Top of Supplied data

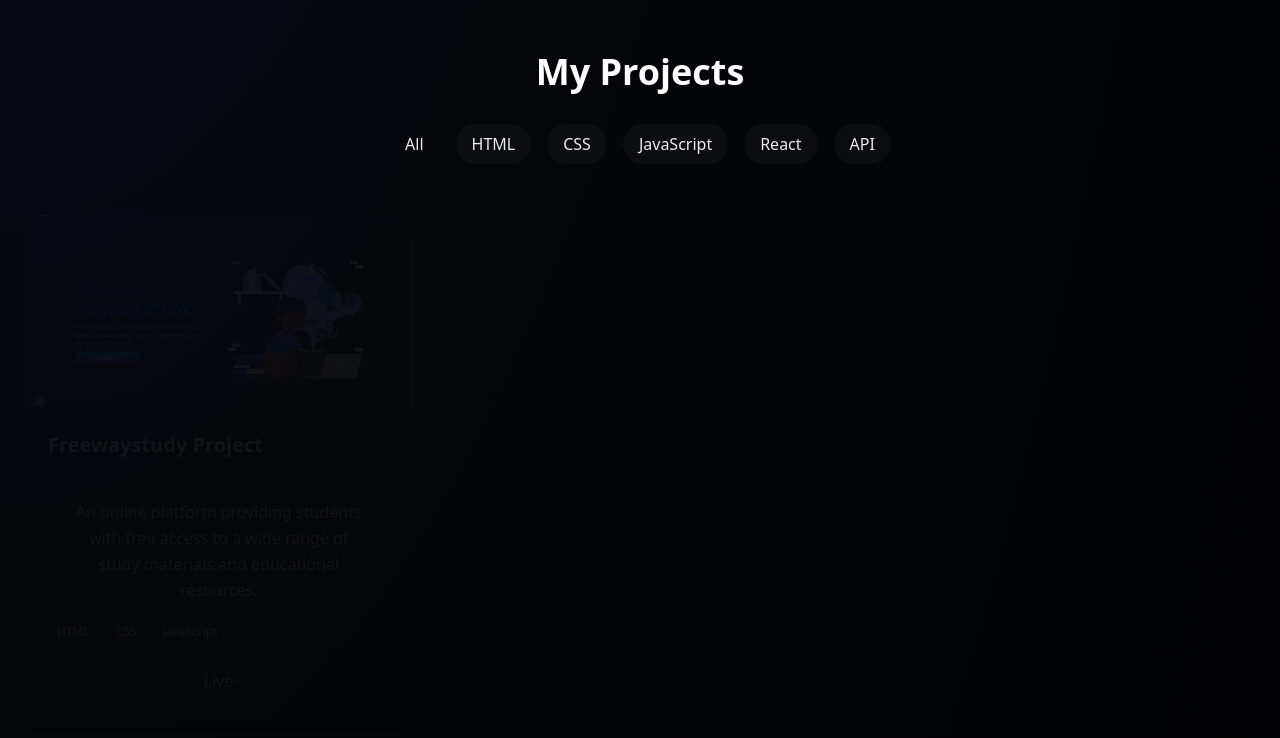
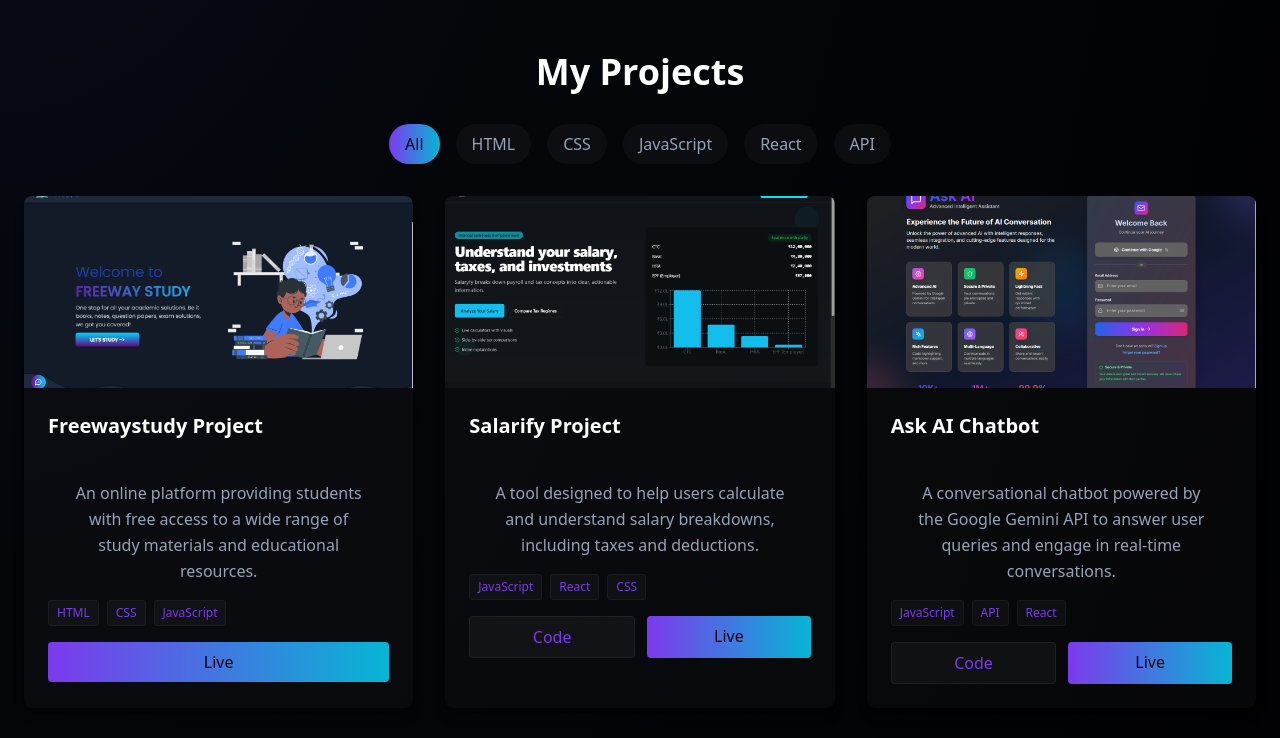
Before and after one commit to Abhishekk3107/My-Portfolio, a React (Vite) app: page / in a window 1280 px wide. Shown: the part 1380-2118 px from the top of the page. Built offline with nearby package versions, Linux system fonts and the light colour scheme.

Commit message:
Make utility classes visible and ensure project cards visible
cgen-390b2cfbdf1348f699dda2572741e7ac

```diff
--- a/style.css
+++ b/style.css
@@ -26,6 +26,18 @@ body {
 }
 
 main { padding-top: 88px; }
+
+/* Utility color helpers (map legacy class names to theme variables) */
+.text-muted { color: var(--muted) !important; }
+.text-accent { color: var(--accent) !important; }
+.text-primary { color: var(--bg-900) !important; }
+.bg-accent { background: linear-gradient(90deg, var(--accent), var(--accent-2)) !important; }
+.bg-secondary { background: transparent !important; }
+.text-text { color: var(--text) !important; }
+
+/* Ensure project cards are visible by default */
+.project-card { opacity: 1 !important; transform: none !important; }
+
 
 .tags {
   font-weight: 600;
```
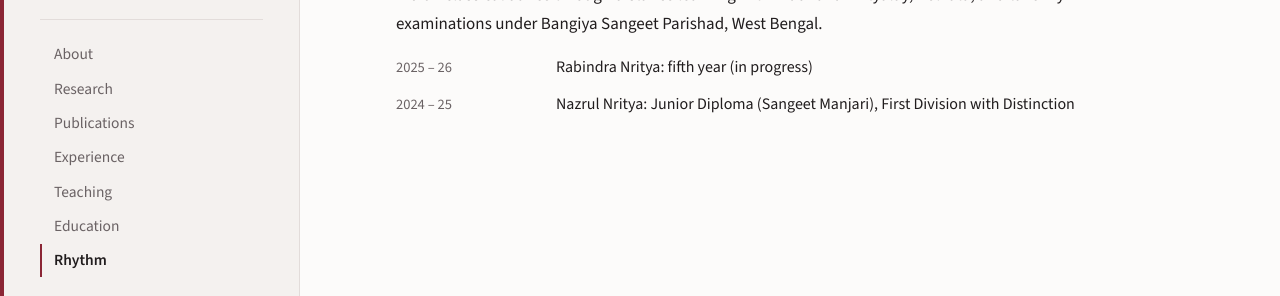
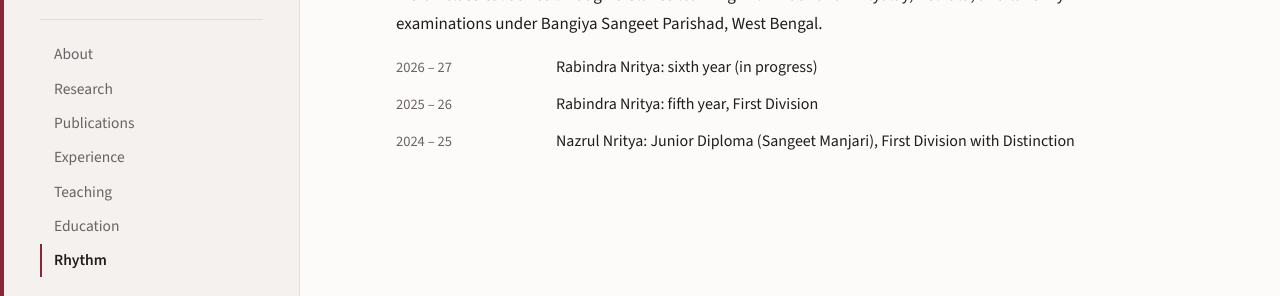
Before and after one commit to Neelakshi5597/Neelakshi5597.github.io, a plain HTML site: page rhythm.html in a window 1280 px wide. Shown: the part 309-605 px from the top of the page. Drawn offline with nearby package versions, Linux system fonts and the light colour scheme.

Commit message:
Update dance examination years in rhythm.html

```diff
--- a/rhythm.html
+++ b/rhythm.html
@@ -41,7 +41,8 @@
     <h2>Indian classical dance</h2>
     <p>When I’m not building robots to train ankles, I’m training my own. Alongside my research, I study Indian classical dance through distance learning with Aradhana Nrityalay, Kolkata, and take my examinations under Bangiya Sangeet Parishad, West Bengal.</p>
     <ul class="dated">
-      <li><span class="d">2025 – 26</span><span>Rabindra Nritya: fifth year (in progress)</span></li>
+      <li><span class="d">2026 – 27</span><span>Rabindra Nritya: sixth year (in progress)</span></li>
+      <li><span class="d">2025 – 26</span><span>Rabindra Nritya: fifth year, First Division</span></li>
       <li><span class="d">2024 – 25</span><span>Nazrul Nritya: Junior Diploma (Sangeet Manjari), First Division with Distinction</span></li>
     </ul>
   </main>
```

Bottom of Supplied data

▶ **Instructions to follow**:
Set down the records precisely as they appear. Any picture stays out.

▶ **Response below**:
Before and after one commit to Abhishekk3107/My-Portfolio, a React (Vite) app: page / in a window 1280 px wide. Shown: the part 1380-2118 px from the top of the page. Built offline with nearby package versions, Linux system fonts and the light colour scheme.

Commit message:
Make utility classes visible and ensure project cards visible
cgen-390b2cfbdf1348f699dda2572741e7ac

```diff
--- a/style.css
+++ b/style.css
@@ -26,6 +26,18 @@ body {
 }
 
 main { padding-top: 88px; }
+
+/* Utility color helpers (map legacy class names to theme variables) */
+.text-muted { color: var(--muted) !important; }
+.text-accent { color: var(--accent) !important; }
+.text-primary { color: var(--bg-900) !important; }
+.bg-accent { background: linear-gradient(90deg, var(--accent), var(--accent-2)) !important; }
+.bg-secondary { background: transparent !important; }
+.text-text { color: var(--text) !important; }
+
+/* Ensure project cards are visible by default */
+.project-card { opacity: 1 !important; transform: none !important; }
+
 
 .tags {
   font-weight: 600;
```
Before and after one commit to Neelakshi5597/Neelakshi5597.github.io, a plain HTML site: page rhythm.html in a window 1280 px wide. Shown: the part 309-605 px from the top of the page. Drawn offline with nearby package versions, Linux system fonts and the light colour scheme.

Commit message:
Update dance examination years in rhythm.html

```diff
--- a/rhythm.html
+++ b/rhythm.html
@@ -41,7 +41,8 @@
     <h2>Indian classical dance</h2>
     <p>When I’m not building robots to train ankles, I’m training my own. Alongside my research, I study Indian classical dance through distance learning with Aradhana Nrityalay, Kolkata, and take my examinations under Bangiya Sangeet Parishad, West Bengal.</p>
     <ul class="dated">
-      <li><span class="d">2025 – 26</span><span>Rabindra Nritya: fifth year (in progress)</span></li>
+      <li><span class="d">2026 – 27</span><span>Rabindra Nritya: sixth year (in progress)</span></li>
+      <li><span class="d">2025 – 26</span><span>Rabindra Nritya: fifth year, First Division</span></li>
       <li><span class="d">2024 – 25</span><span>Nazrul Nritya: Junior Diploma (Sangeet Manjari), First Division with Distinction</span></li>
     </ul>
   </main>
```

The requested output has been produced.